**WHAT THIS TASK INVOLVES**
Every line in the entries that holds "dropdown" should be identified and copied.

**DATASET RECORDS**
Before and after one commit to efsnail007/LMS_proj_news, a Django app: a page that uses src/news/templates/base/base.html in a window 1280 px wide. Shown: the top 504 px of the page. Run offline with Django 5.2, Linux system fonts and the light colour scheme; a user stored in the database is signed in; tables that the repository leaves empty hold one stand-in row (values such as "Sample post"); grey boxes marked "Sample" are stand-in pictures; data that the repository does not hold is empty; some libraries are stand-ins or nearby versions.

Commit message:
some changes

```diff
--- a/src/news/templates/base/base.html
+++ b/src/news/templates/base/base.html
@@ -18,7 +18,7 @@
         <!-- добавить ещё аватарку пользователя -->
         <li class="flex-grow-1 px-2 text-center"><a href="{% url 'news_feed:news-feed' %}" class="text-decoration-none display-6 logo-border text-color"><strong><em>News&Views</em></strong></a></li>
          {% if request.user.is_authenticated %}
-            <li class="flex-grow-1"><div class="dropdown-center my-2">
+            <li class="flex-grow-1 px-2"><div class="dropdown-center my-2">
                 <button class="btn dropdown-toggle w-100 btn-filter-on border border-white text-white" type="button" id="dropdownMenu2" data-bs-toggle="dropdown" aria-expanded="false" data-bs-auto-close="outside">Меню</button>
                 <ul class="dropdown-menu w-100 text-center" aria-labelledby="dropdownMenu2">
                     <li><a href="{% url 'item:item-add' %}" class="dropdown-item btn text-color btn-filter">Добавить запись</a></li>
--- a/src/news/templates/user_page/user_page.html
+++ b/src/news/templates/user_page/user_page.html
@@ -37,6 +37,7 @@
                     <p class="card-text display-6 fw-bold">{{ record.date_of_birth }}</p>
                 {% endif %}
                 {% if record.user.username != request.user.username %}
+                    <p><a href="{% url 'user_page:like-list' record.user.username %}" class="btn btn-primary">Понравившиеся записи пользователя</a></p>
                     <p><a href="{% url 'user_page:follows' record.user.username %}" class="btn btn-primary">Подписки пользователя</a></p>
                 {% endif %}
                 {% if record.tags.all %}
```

**WORKED SOLUTION**
-            <li class="flex-grow-1"><div class="dropdown-center my-2">
+            <li class="flex-grow-1 px-2"><div class="dropdown-center my-2">
                 <button class="btn dropdown-toggle w-100 btn-filter-on border border-white text-white" type="button" id="dropdownMenu2" data-bs-toggle="dropdown" aria-expanded="false" data-bs-auto-close="outside">Меню</button>
                 <ul class="dropdown-menu w-100 text-center" aria-labelledby="dropdownMenu2">
                     <li><a href="{% url 'item:item-add' %}" class="dropdown-item btn text-color btn-filter">Добавить запись</a></li>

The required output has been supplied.